• **EXERCISE**:
Say how many lines below hold the word "xaxis"; give the number by itself.

========

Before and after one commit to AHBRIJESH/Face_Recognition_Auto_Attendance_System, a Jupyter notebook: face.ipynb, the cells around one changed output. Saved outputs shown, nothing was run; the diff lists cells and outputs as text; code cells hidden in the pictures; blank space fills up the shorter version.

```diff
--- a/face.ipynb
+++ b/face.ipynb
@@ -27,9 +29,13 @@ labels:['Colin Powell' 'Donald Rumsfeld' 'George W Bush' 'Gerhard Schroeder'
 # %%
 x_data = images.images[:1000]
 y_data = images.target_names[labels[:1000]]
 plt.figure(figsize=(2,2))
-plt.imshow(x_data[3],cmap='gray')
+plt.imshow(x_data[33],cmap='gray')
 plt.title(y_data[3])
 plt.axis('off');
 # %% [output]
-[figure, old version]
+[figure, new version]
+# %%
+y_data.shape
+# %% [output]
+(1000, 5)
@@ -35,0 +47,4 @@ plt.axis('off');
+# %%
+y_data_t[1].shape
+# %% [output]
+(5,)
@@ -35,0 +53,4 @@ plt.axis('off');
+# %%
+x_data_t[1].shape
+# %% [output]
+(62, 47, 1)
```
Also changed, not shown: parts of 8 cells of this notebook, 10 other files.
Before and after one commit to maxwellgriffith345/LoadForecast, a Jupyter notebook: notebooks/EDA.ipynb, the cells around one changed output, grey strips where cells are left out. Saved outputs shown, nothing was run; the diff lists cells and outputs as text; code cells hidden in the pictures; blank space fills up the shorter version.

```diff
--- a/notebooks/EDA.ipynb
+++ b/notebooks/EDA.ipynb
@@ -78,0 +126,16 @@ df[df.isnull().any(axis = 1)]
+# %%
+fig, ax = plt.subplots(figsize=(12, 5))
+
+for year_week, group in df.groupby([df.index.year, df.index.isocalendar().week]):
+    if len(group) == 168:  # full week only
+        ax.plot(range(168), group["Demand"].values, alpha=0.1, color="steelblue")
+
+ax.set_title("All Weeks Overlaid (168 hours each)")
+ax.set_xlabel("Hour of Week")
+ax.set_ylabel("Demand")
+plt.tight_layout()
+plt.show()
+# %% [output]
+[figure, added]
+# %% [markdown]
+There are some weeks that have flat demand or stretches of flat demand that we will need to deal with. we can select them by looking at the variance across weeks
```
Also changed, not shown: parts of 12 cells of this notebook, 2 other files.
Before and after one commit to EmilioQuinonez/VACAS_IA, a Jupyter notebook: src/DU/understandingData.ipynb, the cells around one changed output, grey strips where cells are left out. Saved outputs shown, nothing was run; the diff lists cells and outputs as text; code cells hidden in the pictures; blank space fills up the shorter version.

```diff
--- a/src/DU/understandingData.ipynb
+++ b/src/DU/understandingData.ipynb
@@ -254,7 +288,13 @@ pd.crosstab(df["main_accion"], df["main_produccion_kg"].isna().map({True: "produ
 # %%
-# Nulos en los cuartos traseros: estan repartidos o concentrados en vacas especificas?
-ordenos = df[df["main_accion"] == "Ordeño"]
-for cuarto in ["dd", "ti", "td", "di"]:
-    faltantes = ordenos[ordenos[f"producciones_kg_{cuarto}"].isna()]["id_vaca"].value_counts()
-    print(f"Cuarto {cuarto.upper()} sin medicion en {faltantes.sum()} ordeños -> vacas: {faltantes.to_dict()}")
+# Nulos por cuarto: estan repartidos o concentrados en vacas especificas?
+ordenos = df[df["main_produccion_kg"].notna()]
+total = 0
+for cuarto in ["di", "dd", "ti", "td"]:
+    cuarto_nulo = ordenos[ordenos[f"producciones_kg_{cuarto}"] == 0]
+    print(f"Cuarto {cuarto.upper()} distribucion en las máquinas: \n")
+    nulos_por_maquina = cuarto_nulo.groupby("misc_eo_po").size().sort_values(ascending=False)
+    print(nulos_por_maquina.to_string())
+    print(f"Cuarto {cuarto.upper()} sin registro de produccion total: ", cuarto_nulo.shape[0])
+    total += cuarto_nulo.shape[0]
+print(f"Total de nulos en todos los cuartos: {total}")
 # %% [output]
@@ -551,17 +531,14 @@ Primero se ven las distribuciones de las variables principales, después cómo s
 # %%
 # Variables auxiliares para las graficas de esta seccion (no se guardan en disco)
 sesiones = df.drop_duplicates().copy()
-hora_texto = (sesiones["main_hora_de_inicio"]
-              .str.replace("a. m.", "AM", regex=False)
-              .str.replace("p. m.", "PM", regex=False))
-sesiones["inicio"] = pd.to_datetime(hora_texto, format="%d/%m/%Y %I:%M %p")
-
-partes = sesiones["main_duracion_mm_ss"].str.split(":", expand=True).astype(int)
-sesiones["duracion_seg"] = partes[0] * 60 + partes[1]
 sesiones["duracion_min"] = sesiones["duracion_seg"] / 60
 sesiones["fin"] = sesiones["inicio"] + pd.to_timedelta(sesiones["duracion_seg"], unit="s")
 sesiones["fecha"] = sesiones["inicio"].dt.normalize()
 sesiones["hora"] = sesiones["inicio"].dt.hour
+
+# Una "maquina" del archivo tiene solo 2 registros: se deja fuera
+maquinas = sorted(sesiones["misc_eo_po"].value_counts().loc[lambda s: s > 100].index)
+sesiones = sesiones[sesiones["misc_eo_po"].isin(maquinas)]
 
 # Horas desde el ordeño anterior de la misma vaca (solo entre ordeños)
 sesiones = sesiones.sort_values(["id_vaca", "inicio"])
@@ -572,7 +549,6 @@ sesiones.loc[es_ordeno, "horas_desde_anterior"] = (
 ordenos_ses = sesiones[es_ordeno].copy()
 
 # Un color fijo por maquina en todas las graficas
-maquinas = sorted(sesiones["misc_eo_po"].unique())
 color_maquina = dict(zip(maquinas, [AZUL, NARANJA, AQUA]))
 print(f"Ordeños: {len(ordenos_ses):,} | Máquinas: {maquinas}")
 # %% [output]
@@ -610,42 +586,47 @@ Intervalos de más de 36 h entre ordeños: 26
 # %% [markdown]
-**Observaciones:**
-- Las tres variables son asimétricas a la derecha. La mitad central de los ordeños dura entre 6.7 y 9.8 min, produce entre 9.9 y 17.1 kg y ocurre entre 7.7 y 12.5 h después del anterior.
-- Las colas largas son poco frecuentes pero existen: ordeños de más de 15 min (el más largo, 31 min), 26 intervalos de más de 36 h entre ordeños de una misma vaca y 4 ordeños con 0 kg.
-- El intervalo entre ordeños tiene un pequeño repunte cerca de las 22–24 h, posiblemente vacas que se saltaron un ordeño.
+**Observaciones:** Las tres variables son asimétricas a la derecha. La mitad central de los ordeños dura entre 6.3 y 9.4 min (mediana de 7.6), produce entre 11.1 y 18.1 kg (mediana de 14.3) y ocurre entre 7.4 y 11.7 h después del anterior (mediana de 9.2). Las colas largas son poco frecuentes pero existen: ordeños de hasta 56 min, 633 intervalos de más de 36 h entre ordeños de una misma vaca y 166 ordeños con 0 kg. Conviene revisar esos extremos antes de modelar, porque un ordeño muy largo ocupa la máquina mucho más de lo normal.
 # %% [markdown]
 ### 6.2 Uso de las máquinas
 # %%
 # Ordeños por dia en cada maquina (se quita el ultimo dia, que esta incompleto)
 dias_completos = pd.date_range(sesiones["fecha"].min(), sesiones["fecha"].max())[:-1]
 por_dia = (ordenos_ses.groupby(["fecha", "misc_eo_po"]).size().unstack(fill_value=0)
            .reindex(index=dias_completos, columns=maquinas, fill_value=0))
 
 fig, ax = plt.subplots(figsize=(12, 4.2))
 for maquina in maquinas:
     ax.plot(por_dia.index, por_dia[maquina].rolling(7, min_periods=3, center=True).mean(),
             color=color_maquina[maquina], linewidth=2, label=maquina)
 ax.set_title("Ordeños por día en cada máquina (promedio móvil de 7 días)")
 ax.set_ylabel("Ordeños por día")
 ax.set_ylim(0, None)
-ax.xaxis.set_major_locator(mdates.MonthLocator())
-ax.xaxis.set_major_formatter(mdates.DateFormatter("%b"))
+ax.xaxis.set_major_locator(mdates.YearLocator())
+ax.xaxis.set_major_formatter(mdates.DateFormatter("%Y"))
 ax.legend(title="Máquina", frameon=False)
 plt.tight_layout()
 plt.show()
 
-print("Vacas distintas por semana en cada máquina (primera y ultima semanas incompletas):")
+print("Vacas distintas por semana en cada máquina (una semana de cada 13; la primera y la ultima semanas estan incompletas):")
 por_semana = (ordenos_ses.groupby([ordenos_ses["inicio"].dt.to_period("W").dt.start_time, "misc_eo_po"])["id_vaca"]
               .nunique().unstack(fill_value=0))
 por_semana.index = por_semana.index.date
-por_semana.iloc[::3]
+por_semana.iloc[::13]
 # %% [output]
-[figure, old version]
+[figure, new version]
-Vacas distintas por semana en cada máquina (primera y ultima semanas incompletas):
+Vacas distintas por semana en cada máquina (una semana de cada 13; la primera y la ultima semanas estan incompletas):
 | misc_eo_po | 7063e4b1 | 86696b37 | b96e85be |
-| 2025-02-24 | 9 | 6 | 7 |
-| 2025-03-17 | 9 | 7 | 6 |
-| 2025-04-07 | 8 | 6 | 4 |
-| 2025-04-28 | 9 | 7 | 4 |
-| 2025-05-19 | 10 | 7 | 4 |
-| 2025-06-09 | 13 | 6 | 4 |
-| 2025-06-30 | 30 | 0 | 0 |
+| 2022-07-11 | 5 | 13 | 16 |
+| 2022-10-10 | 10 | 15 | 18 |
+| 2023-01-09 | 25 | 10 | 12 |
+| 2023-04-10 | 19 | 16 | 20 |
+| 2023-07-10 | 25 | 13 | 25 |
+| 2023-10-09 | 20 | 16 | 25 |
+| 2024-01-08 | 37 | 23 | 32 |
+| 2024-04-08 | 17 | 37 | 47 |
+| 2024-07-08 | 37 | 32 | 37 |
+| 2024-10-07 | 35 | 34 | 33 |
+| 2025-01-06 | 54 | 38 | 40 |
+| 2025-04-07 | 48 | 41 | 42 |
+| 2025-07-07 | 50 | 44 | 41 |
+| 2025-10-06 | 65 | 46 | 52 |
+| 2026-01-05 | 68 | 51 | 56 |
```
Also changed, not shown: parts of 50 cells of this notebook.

========

• **RESULT OF THE EXERCISE**:
4